- [WORK TO BE COMPLETED]: Throughout the listing that follows, find each line with the word "Start" and copy it.

++++++++

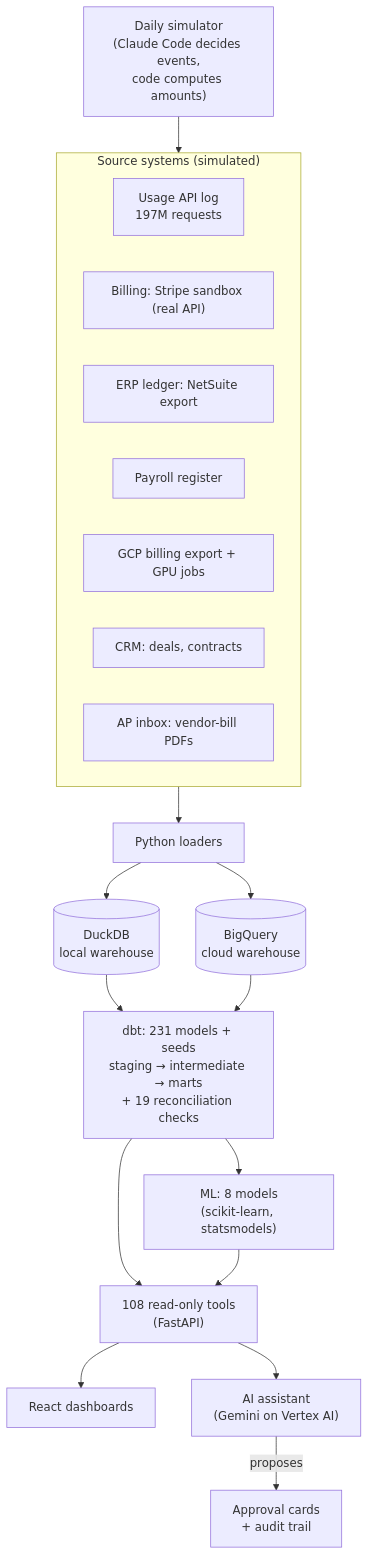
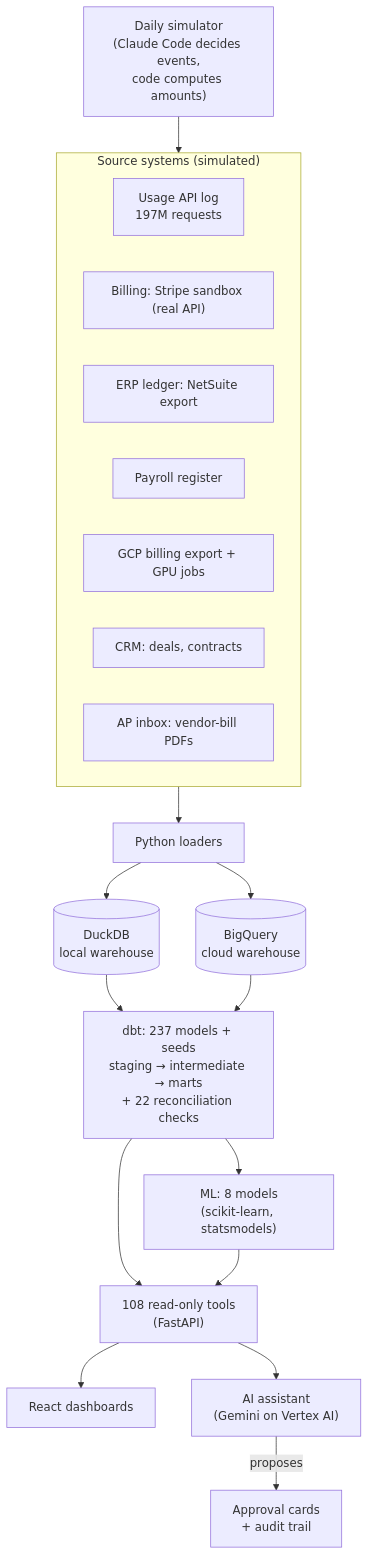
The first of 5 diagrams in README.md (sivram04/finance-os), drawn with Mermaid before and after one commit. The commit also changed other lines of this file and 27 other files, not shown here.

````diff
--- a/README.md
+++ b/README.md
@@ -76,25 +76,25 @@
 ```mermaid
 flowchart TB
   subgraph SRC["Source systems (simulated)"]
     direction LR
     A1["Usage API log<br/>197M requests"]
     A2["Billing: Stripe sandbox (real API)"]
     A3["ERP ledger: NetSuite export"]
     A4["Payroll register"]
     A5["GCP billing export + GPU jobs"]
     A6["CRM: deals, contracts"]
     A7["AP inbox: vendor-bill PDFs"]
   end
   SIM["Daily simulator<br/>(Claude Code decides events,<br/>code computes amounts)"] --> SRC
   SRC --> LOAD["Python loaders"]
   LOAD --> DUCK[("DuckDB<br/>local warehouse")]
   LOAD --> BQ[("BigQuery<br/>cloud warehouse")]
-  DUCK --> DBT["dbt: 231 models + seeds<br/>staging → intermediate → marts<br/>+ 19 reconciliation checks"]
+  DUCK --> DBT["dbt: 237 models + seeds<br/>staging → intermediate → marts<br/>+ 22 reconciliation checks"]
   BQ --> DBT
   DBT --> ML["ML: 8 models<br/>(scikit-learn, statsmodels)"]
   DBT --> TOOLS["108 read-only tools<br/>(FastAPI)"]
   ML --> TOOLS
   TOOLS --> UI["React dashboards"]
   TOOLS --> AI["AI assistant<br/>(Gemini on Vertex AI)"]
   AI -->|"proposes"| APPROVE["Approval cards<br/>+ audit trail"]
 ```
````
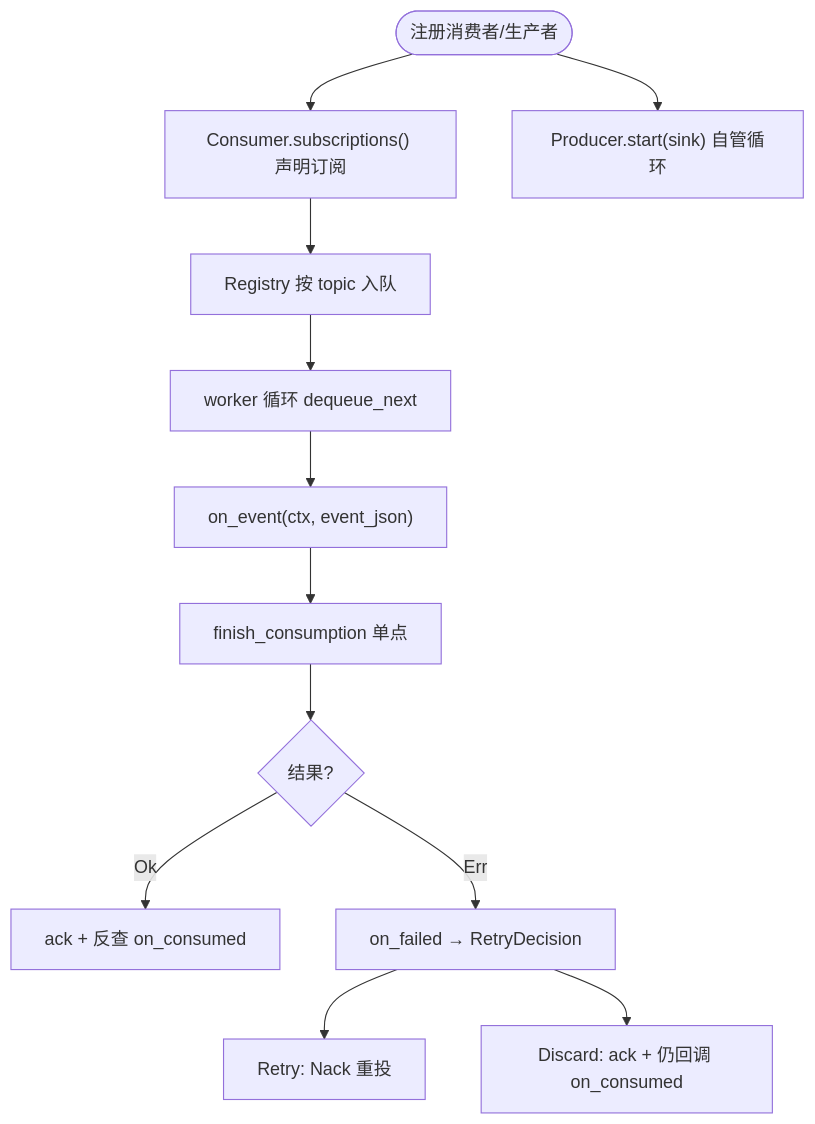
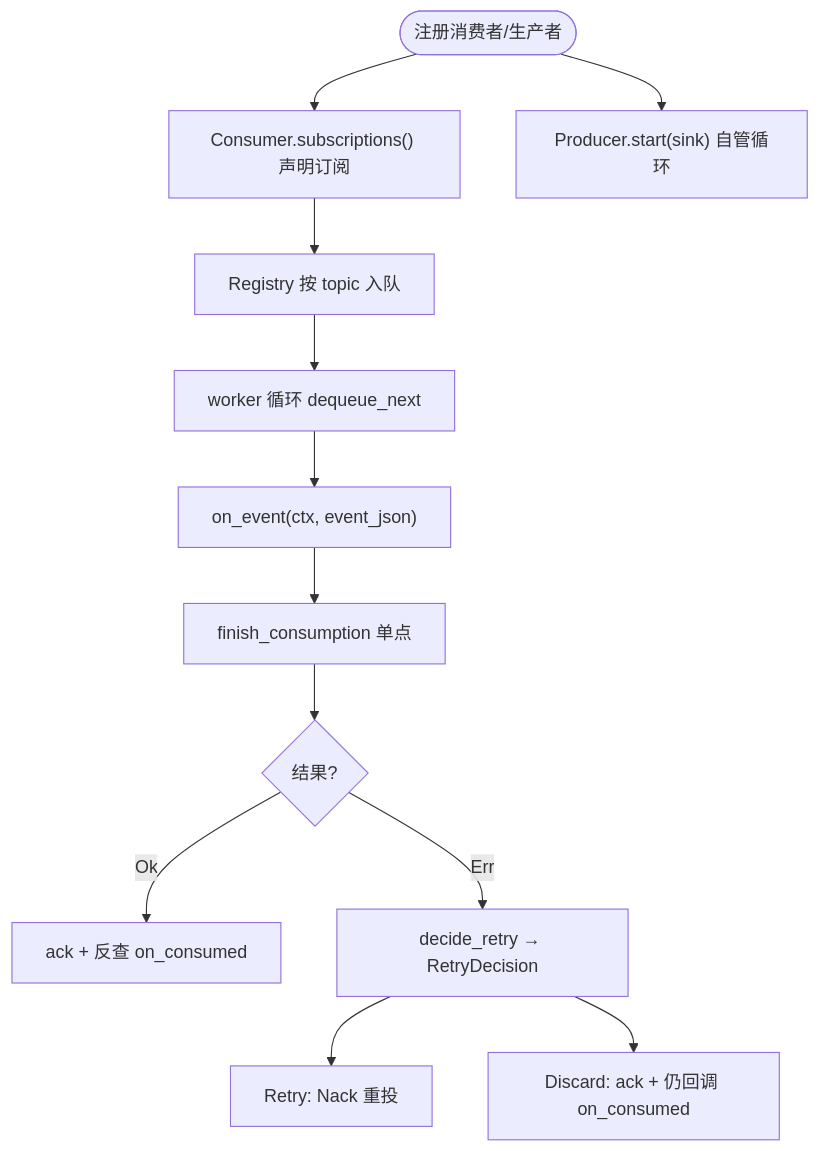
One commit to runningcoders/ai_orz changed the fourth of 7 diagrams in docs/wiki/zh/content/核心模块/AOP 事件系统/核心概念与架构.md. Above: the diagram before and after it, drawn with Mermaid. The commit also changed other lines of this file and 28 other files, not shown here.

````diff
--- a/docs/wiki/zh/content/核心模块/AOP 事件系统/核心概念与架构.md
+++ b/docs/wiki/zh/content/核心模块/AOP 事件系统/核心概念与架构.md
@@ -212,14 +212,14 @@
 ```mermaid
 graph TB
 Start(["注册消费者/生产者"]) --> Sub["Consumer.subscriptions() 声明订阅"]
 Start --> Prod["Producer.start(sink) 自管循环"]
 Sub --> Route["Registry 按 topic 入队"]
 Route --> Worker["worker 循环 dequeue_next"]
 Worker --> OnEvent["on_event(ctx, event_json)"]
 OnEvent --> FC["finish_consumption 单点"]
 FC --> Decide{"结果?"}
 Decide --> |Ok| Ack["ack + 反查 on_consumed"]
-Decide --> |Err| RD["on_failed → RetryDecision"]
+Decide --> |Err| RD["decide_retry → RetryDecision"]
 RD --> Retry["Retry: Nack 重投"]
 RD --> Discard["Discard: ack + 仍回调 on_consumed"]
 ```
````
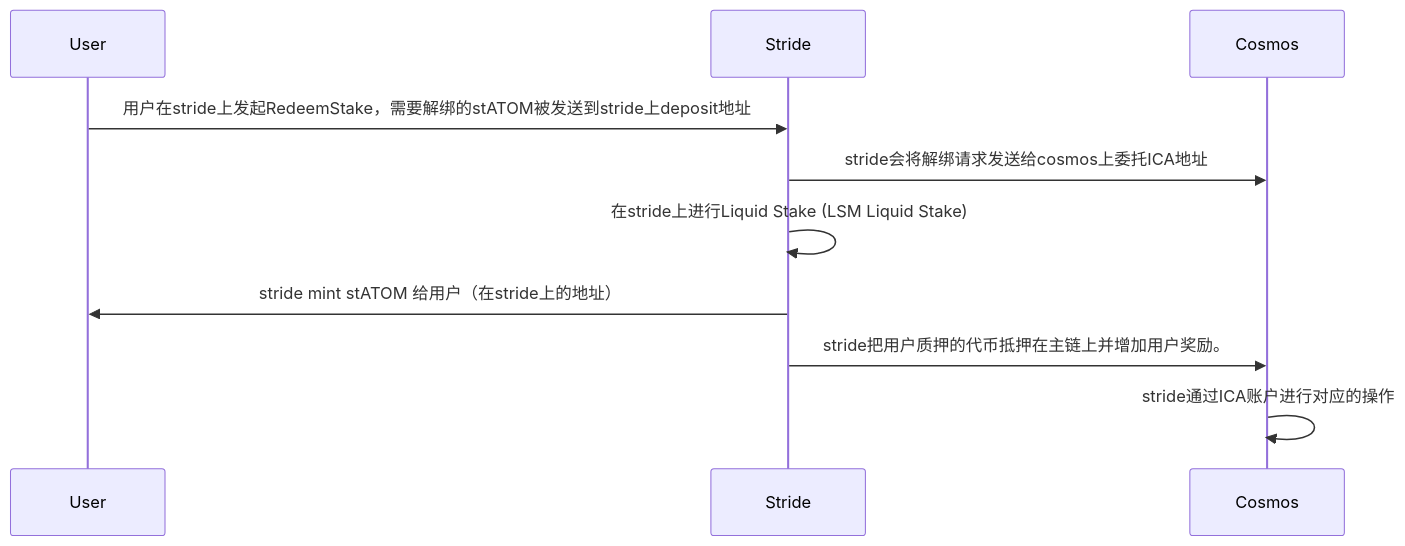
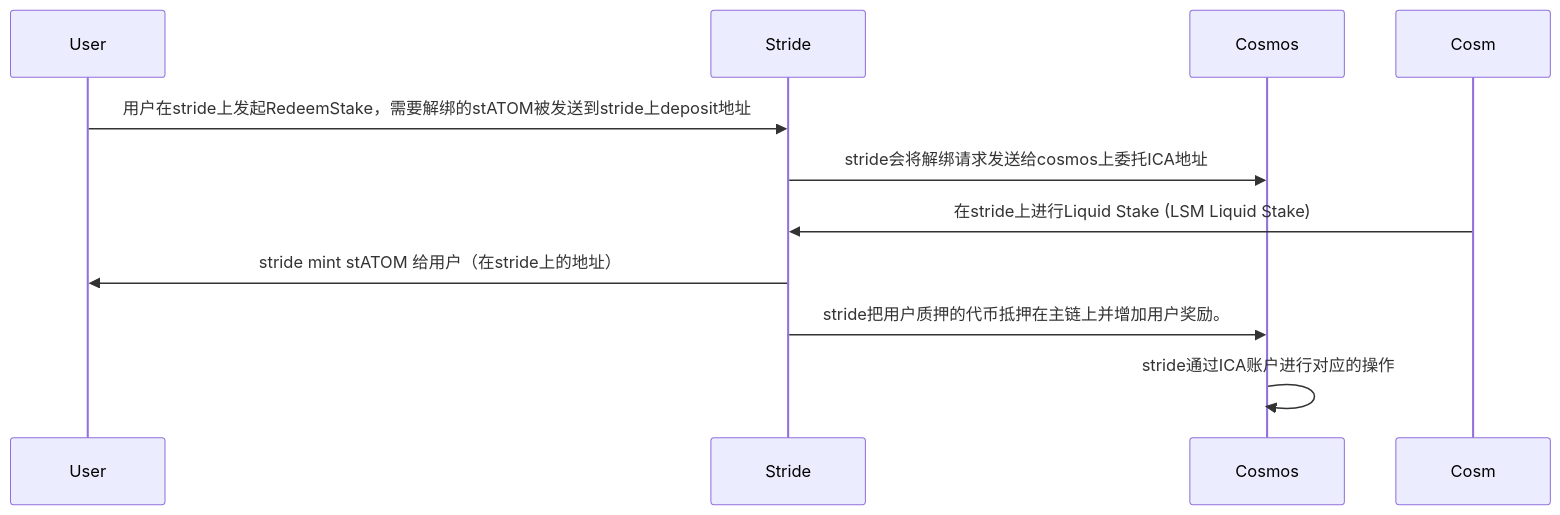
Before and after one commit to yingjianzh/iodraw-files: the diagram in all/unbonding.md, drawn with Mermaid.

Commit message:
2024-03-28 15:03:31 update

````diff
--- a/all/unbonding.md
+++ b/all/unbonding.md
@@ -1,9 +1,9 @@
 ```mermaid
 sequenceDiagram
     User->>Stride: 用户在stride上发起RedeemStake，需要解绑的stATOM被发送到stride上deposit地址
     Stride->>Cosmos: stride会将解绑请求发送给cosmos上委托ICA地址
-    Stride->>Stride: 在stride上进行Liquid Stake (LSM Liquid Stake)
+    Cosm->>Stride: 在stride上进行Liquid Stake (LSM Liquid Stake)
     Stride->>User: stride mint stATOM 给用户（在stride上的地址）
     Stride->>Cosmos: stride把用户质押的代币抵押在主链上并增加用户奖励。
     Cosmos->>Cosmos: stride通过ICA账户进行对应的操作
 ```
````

++++++++

- [SOLVED EXERCISE]:
 Start(["注册消费者/生产者"]) --> Sub["Consumer.subscriptions() 声明订阅"]
 Start --> Prod["Producer.start(sink) 自管循环"]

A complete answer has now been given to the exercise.